    When the common language is English and this is everybody’s second language it comes as no surprise the UK has the lowest percentage. It difficult to chose which foreign to learn hence the varying number of languages that lifers are learning or speak. 
    In Addition it’s difficult to speak a foreign language abroad as they want to practice their English. 
    Agreed completely. 
    Example, Germany vs Spain held in Italy, stadium announcements in English 
  • Solidgone said:
    When the common language is English and this is everybody’s second language it comes as no surprise the UK has the lowest percentage. It difficult to chose which foreign to learn hence the varying number of languages that lifers are learning or speak. 
    In Addition it’s difficult to speak a foreign language abroad as they want to practice their English. 
    Very true.

    It has been made rather easy for us. I don't think that our particular circumstances have, overall, necessarily really helped us that much, either.

    We've got the whole (in parts) "Arrogant Brit" "our history", we love the monarchy! Get out of our country!...I'm going to go to Spain get pissed up and behave like a footy hooligan wreck less disrespectful twat"....thing going on.

    When really, let's be honest, we are not that great. We are just like any other country. We are a piece of land.

    We have many many reasons to be proud....but we can and should be doing much better! 

    I am actually a patriotic person but, I do think
    we need to let go of some unnecessary pride.

    Why can't we just move on? 

    We are not better or worse then any other country. 

    I just think we really need to improve our attitude. We should always demand for more. We should be better.
  • Solidgone said:
    When the common language is English and this is everybody’s second language it comes as no surprise the UK has the lowest percentage. It difficult to chose which foreign to learn hence the varying number of languages that lifers are learning or speak. 
    In Addition it’s difficult to speak a foreign language abroad as they want to practice their English. 
    Whilst in Sweden I found this the case.  If I was to open up in Swedish the swedes would invariably reply in English, if I was to then reply in Swedish we would continue the conversation in Swedish.

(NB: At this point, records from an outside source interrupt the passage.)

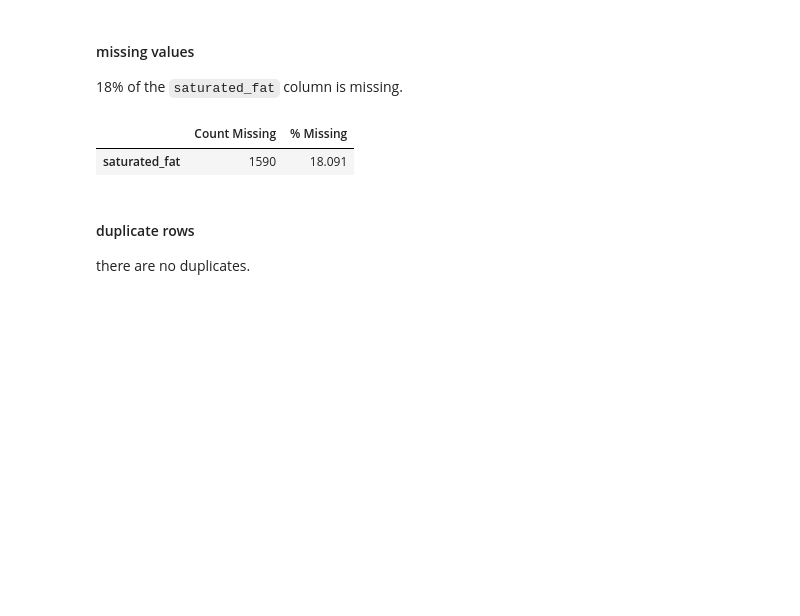
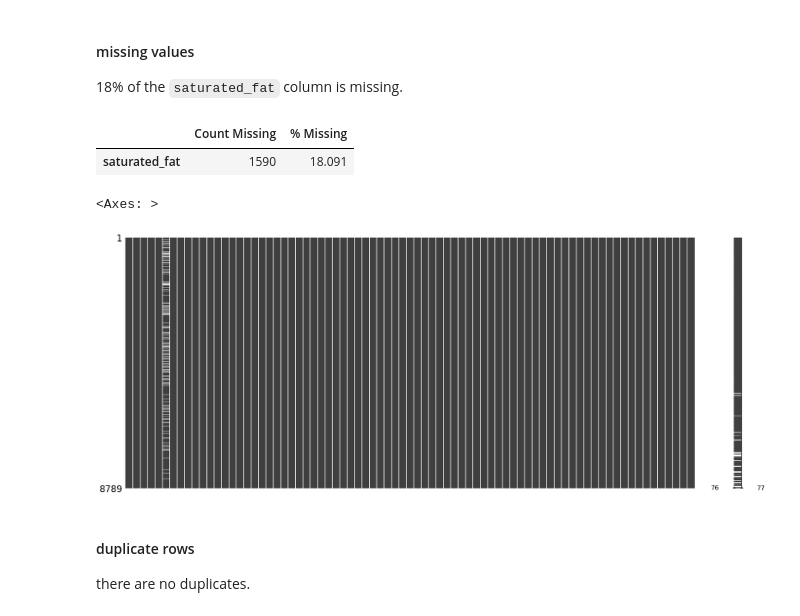
Before and after one commit to nottelyseagraves/DataDive4_DATA3500, a Jupyter notebook: nutrition.ipynb, the cells around one changed output. Drawn from its saved outputs; the diff is of its cells as text; code cells hidden in the pictures; blank space fills up the shorter version.

```diff
--- a/nutrition.ipynb
+++ b/nutrition.ipynb
@@ -145,6 +144,12 @@ else:
 # %% [output]
 |  | Count Missing | % Missing |
 | saturated_fat | 1590 | 18.091 |
+# %%
+import missingno as msno
+msno.matrix(nutrition)
+# %% [output]
+<Axes: >
+[figure, added]
 # %% [markdown]
 #### duplicate rows
 there are no duplicates.
```
Also changed, not shown: parts of 32 cells of this notebook, 2 other files.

    A difficult thing is to stumble along in Swedish when they are standing able to have a better command of English than you!  Consequently you'd carry on in English.
  • There should be a lot more focus on learning another language in schools in the UK. The Brits and Americans are so far behind the rest of the world for this and, although English is obviously the global language, there are many reasons to have at least some of another language - work opportunities, better experience when travelling and putting yourself more in the shoes of others. Plus there is some evidence that learning another language can prevent Alzheimer's. Generally it's well worth it and there should be more focus on it in schools plus encouraging adults to learn.
    Interesting that you include Americans, a huge number of Americans I have met whilst living abroad can speak at least one other language. They are light years ahead of us in that respect.
    I would imagine most Americans living and working outside America would be in the top 10% in educational terms. The average Joe in America may have a smattering of Spanish (the second language culturally) but not much else. From my experience anyway.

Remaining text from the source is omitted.